“This is surely going to be top-of-the list for many gardeners since the impact of climate change real and most of these plants, if not replanted may soon be extinct”.

Old and new mash-up

This would go well for the urbanites who love vintage but still are inclined to modern gardening designs. “Mixing the two (old and new garden designs), is a trend in gardening and landscaping that is about to land in gardens,” he said. “It used to not be an okay thing to mix styles, but now it is acceptable. It is no longer about modern or vintage but how you pool the two in a captivating way, either by putting modern elements in a traditional garden or incorporating bold, traditional elements in a modern garden.”

A modern day bed with a rustic bench or seat offers an intrepid distinction to the traditional furniture.

Bonsai plants

More than half of the Kenyan population is moving to urban centres, hence putting pressure on rental spaces.

Along with less space for plants, many dwellers who want to complement their homes in urban centres require designs that would need little day-to-day maintenance. Bonsai plants come to the rescue!

According to Prachi Shah, a bonsai plants expert, grafted fruit trees can be planted anywhere, even in your balcony for those in urban living.

Ms Shah is a nature lover, and to make nature part of her life she ventured into doing potted green flowering and fruit bonsai plants trees – both for indoors and outdoors purposes.

For variety, she has specialised in a collection of African and Indian indigenous plants. She imports grafted desert rose plants in more than 300 different flower varieties and more so grafted assorted fruit plants namely; mango, guava, pomegranate, cherry, papaya, custard apple.

While planting, one has to mix the soil and fertilisers or organic manure in proportions. Clipping the branches helps to get more fruits and maintain the health of the plant.

“Too many branches require more nutrients hence affecting fruit bearing.
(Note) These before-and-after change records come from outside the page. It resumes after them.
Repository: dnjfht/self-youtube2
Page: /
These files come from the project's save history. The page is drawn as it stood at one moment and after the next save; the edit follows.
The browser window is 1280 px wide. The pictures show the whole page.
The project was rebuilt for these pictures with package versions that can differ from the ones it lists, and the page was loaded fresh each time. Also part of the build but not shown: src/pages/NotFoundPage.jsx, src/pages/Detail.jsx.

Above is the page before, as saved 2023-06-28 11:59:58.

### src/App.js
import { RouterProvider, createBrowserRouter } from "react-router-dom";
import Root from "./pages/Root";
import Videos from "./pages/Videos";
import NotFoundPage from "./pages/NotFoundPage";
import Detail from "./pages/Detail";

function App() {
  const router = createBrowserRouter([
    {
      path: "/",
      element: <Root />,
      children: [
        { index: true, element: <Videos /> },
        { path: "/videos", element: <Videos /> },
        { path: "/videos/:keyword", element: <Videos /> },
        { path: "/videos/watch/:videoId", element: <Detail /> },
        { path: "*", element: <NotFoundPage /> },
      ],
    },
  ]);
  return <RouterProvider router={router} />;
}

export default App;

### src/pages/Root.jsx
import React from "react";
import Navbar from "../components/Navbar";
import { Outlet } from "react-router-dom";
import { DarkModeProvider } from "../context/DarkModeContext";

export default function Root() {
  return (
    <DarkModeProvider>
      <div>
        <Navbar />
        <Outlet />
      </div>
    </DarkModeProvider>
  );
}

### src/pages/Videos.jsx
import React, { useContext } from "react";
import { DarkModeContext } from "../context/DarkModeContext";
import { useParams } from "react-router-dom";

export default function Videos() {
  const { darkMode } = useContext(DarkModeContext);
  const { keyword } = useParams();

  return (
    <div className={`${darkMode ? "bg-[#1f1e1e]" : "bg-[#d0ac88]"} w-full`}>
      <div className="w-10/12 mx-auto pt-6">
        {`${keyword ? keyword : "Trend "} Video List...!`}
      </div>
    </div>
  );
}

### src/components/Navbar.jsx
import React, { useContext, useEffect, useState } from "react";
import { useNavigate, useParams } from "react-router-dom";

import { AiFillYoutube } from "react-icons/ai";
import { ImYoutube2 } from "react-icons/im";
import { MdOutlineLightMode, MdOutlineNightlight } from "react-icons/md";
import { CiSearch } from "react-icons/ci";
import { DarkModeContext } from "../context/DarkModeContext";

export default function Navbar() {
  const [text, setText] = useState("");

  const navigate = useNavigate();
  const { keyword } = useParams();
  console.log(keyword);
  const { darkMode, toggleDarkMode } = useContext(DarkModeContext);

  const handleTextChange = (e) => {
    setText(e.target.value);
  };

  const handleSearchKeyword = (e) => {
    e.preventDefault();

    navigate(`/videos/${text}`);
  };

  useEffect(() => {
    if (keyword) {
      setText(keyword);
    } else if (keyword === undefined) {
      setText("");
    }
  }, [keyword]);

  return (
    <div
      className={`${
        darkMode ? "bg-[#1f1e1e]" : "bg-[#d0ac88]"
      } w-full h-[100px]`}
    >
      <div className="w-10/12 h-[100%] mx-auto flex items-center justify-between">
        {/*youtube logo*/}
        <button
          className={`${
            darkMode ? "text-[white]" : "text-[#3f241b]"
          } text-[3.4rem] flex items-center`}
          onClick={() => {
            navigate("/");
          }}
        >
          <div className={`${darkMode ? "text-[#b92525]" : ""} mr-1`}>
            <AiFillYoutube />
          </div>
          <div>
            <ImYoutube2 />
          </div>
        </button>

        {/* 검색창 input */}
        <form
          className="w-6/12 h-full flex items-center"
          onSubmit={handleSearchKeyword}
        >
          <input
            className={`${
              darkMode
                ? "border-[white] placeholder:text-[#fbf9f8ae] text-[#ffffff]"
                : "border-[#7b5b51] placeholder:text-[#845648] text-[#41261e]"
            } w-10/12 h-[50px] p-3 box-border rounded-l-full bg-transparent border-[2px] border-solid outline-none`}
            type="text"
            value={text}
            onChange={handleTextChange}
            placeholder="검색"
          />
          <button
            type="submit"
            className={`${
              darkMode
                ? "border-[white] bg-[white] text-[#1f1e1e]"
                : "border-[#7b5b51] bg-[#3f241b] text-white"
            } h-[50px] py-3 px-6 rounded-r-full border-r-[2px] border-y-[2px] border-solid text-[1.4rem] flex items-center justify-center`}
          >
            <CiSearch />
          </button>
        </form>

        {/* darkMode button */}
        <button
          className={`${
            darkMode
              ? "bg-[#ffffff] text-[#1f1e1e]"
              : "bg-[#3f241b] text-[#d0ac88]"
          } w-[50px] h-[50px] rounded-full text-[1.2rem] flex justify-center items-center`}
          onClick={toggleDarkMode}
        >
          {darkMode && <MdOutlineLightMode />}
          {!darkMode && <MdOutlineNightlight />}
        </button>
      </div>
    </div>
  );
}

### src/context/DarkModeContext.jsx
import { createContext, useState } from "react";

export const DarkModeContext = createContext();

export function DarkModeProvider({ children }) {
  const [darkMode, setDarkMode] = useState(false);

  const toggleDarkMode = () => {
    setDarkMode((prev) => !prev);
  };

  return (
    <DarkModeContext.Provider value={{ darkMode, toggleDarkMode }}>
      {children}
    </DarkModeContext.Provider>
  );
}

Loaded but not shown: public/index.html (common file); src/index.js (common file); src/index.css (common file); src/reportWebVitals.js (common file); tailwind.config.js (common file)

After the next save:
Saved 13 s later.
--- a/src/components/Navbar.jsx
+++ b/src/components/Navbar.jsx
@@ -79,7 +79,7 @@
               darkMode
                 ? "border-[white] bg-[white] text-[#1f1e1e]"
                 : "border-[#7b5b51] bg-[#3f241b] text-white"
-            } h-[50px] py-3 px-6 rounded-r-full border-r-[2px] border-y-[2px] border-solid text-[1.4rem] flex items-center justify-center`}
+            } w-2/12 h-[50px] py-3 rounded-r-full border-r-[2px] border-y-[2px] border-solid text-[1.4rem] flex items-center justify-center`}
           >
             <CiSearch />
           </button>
Pruning of branches helps to get right amount of nutrition to the branches and get more healthy fruits,” said Ms Shah.

If planting any grafted fruit tree on your balcony, ensure that you change the pot as the plant grows, say after two years, she said. An alternative is to train the same fruiting plant into a bonsai plant, which are usually trained and grown in pots (or containers). Note that the container should have drainage holes.

Ms Shah said grafted fruit plant starts giving fruits from the very first year and those who bought from Mr Gakuru’s farm can mince benefits from the trees in a short period. She said grafted seedlings of her imported bonsai fruit trees and plants can fetch up to Sh4,000 per plant.

“Grafted fruiting plant like mangoes give fruit for almost 45 years if proper care is taken, as far as fertiliser and pruning of the branch is concerned, it would fruit heavily giving high returns on the investment,” she affirmed.

Active play spaces for all ages

If you want to turn your outdoor space into a paradise where everyone can have some fun any time they are home, then think green — think golf course green. Golf course green is usually referred to as putting green.

It is the smooth and even space with short grass surrounding a golf hole, either as part of a golf course or as a separate area for putting.

Almost all golfers wish to possess their own private putting green in their backyard, but you do not have to be an ardent golfer to own one.

“Golf course landscaping is the ultimate upgrade to a home scenery,” said Director of Jaria Hortscapes, James Munuve. Munuve observes that people do not want places they have to weed. They want places where they can relax and play.

Sustainability tech

With the era of smartphone technology, it is amazing what you can do from the comfort of your home or office, or anywhere on the go. You do not have to be an agriculturalist to do this, but the passion to keep health flowers and plants in your garden would do.

The Ukulima Tech application would come in quite in handy. The application, which cannot be downloaded can only be programmed in a way that only the company can install it at a fee on a customer’s Internet enabled smartphone.

smurumba@ke.nationmedia.com